Many children with attention deficit hyperactivity disorder (ADHD) are missing out on assessment and treatment according to new research by the Murdoch Children's Research Institute.

Contrary to popular perceptions, the study of early to mid-primary school aged children across Melbourne found only a small number of kids with ADHD were prescribed medication.

The findings, published in the Journal of Child and Adolescent Psychopharmacology, suggest that many children who meet the criteria for ADHD diagnosis are not referred for assessments and are therefore missing out on treatment and support to help them thrive.

Lead author and MCRI clinician scientist Assoc. Prof Daryl Efron said that while children with the most severe symptoms were more likely to be diagnosed and receive medication, those with less severe but still significant and impairing symptoms appeared to fall through the cracks.

"From a public perception point of view, this provides good evidence against the commonly held idea that too many kids are put on medication," Dr Efron said.

"If anything, not enough kids are being assessed and offered medication, so it would appear that some kids are missing out on proven effective treatment."

The study analysed data from the Children's Attention Project (CAP), a longitudinal community-based study of grade 1 children recruited through 43 Melbourne primary schools.

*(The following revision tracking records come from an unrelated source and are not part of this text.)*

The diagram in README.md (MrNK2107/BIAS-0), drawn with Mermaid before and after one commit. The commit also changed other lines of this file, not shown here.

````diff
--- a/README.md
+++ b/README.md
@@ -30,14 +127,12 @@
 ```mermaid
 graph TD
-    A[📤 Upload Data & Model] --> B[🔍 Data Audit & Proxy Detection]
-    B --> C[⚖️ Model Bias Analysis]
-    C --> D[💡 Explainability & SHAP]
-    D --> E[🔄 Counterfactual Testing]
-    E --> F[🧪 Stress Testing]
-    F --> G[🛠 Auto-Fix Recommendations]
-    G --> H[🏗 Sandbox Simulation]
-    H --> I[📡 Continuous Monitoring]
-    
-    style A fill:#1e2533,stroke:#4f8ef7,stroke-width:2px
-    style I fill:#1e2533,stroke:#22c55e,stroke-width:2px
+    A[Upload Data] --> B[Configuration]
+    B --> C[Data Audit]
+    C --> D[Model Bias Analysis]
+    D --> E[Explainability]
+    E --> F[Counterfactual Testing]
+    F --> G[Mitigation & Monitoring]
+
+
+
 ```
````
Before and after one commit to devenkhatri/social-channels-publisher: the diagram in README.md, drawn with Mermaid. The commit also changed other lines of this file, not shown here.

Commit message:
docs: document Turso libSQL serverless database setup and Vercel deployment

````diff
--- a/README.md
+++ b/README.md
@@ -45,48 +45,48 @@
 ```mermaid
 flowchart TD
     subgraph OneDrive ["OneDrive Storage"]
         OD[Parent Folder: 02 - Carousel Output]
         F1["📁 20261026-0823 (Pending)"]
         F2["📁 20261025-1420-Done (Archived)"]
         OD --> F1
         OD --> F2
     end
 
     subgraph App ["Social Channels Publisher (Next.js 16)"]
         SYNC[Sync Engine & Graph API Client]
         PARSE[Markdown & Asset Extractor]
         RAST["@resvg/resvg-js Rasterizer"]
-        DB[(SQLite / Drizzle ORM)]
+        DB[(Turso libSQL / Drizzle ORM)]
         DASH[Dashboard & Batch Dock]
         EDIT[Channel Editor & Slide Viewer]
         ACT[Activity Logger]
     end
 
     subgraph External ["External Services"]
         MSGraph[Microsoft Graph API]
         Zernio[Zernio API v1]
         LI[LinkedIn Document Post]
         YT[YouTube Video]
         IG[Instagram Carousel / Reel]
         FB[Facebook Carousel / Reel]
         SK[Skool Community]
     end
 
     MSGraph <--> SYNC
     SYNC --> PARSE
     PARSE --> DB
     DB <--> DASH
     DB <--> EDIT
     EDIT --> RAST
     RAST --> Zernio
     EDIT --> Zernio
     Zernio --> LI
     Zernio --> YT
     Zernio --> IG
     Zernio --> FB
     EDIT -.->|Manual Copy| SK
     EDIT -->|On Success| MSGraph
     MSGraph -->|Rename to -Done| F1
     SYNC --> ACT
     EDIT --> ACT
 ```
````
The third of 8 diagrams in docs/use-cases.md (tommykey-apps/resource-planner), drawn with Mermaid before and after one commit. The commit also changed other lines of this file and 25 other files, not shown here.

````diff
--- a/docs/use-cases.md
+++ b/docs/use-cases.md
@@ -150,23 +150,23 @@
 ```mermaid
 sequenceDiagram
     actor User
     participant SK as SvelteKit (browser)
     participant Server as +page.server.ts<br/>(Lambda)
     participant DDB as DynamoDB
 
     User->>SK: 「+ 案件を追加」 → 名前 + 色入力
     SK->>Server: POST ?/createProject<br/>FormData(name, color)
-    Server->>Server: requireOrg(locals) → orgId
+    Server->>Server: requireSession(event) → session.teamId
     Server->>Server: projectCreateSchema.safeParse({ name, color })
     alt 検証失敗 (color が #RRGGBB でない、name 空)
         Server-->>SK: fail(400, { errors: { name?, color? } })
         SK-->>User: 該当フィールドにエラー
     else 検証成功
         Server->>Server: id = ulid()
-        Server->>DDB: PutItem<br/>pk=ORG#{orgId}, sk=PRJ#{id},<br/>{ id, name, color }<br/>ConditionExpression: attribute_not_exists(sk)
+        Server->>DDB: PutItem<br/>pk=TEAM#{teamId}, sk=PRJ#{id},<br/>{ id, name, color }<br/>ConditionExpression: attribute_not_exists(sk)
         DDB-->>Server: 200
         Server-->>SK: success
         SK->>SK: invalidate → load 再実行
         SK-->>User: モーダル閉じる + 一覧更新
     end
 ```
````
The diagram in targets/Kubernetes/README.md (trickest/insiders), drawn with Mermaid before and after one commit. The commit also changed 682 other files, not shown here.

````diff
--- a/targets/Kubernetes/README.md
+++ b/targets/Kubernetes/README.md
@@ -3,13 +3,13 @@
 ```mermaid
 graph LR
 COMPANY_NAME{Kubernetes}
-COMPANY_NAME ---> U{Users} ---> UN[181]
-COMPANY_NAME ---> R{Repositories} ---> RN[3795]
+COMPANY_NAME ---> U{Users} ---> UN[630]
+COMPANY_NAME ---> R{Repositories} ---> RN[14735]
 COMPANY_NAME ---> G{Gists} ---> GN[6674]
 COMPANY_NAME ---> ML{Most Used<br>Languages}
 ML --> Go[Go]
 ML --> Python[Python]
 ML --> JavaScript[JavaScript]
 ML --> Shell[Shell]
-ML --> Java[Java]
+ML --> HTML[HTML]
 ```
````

Children who screened positive by both parent and teacher ratings, and who had the diagnosis formally confirmed, were invited into the study. Children were tracked from age 7 to 10.

Researchers from MCRI, University of Melbourne, Royal Children's Hospital and Deakin University examined parent reports of medication treatment, clinician diagnosis and psychological service use at ages seven and 10. They looked for patterns of medication use and ADHD symptom severity, other difficulties, academic performance and socioeconomic factors.

Of the 179 children found to meet the criteria for ADHD, about 17 per cent had received a clinical diagnosis at seven years, rising to almost 38 per cent at 10 years. Almost 14 per cent of the group were taking ADHD medication at age seven, increasing to nearly 26 per cent at age 10.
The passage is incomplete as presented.